The government’s business climate monitor was “green” for the eighth consecutive month last month, reflecting a stable improvement in the economy, although the pace slowed from the previous period, the National Development Council said yesterday. The council’s monitoring system registered 28, a point lower than January, mainly due to slowing manufacturing activity, National Development Council Director Wu Ming-huei (吳明蕙) said. “Many manufacturers moved their production schedule ahead to January to avoid disruptions over the Lunar New Year holiday, rendering sales slightly softer in February,” Wu told a media briefing.
Manufacturing activity could pick up this month following the holiday disruption, even though downside risks continue to weigh, she said, citing further interest rate increases by the US Federal Reserve and the start of Britain’s exit from the EU. The nation’s exports could continue to benefit from a recovering global economy, with leading economic indicators in the US and Japan registering positive movements last month, while they are holding steady in Europe, Wu said.
The council uses a five-color system to indicate the nation’s economic state, with “green” indicating steady growth, “red” suggesting overheating and “blue” signaling a recession. Dual colors suggest shifting gears. The council’s leading series of indicators declined 0.1 percentage points to 101.88, while the coincident index weakened 0.11 percentage points to 103.35, the report said. The former gauge aims to capture the nation’s economic state up to six months ahead and the latter index reflects the current condition. The latest data suggests the pace of recovery slowed slightly rather than changing direction, Wu said.
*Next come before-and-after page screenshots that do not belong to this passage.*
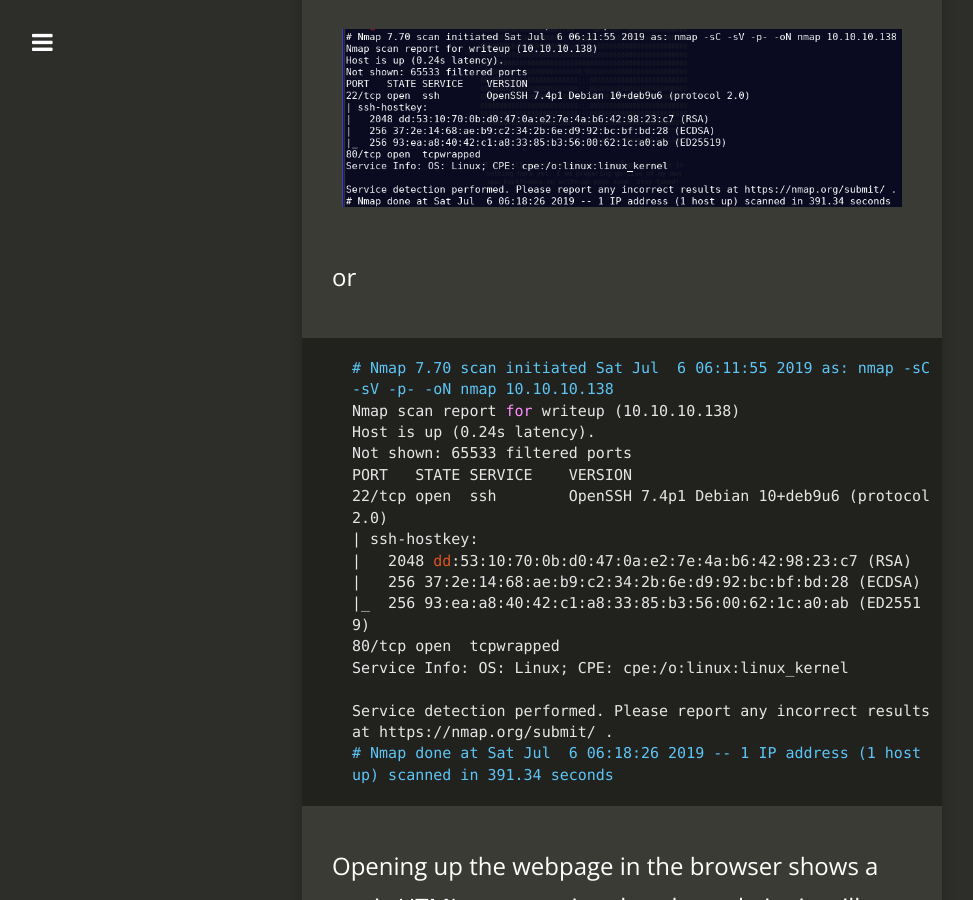
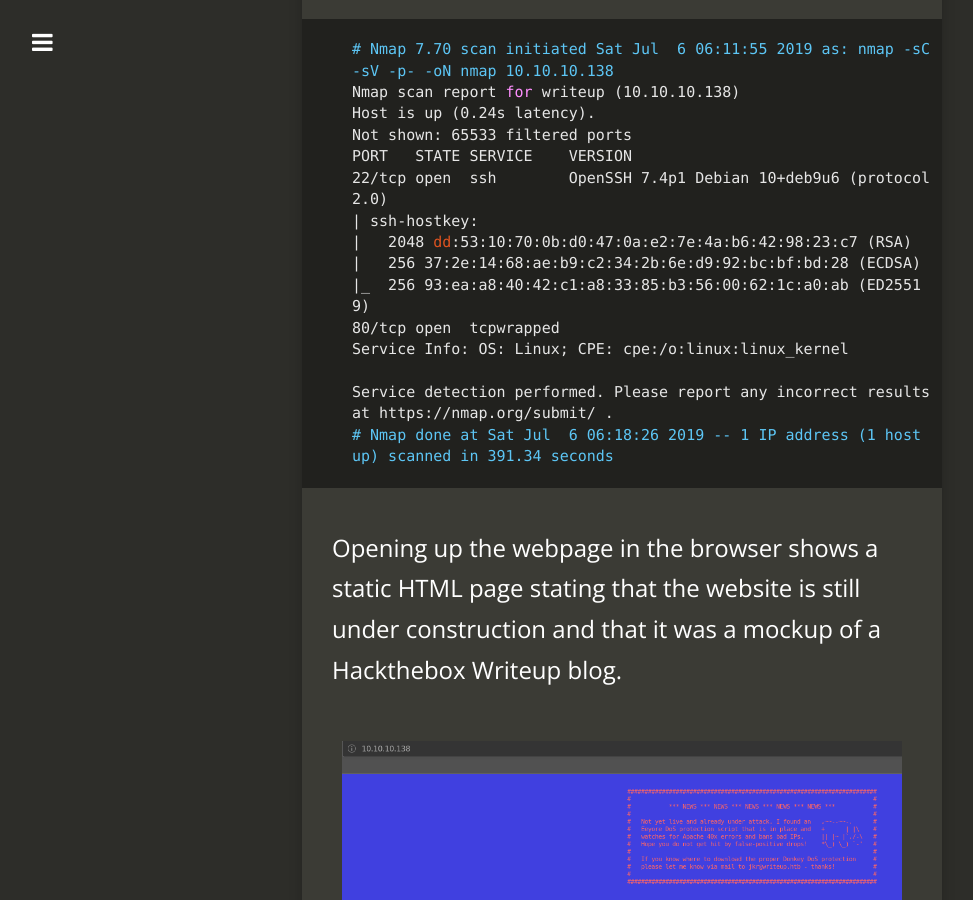
Before and after one commit to Dreamscent/Dreamscent.github.io, a Jekyll site: the page built from _posts/2019-10-12-HTB-Writeup.md, in a window 1280 px wide and 900 px high, scrolled down 1827 px. Shown: the whole window, without its empty margins (18-991 px from the left). Built offline with Jekyll 4.4.1, drawn with Linux system fonts in a browser that asks for light colours; nearby versions of some CDN libraries.

Commit message:
Update 2019-10-12-HTB-Writeup.md

```diff
--- a/_posts/2019-10-12-HTB-Writeup.md
+++ b/_posts/2019-10-12-HTB-Writeup.md
@@ -35,14 +35,6 @@ Startiing witth our nmap, the results show 2 ports open: SSH and HTTP on ports 2
 ~~~bash
 nmap -sC -sV -p- -oN nmap 10.10.10.138
 ~~~
-
-
-![1570845242596](https://github.com/Dreamscent/Dreamscent.github.io/raw/master/images/Writeup/1570845242596.png)
-
-
-
-or
-
 
 
 ~~~bash
```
Building permits and the TAIEX average closing price had positive cyclical movements last month compared with the previous month, the report said. Domestic developers and builders have regained some confidence and are launching new projects this year after the government implemented measures to encourage urban renewal projects and agreed to consider lowering property taxes. The local bourse rallied close to the 10,000-point mark on the back of foreign fund inflows that also pushed up the New Taiwan dollar 6 percent against the greenback. The New Taiwan dollar yesterday gained 0.79 percent, or NT$0.238, to close at NT$30.25 against the US dollar in Taipei trading, a two-and-a-half-year high, central bank data showed.
The advance was slower than the South Korean won’s 0.88 percent rise and the Japanese yen’s 1.05 percent rise, the central bank said in a statement. Many have raised concerns that local exporters could incur foreign-exchange losses because of the steep appreciation of the New Taiwan dollar. The central bank said the market would decide the local currency’s value and it would only intervene in response to speculation or abnormal movements.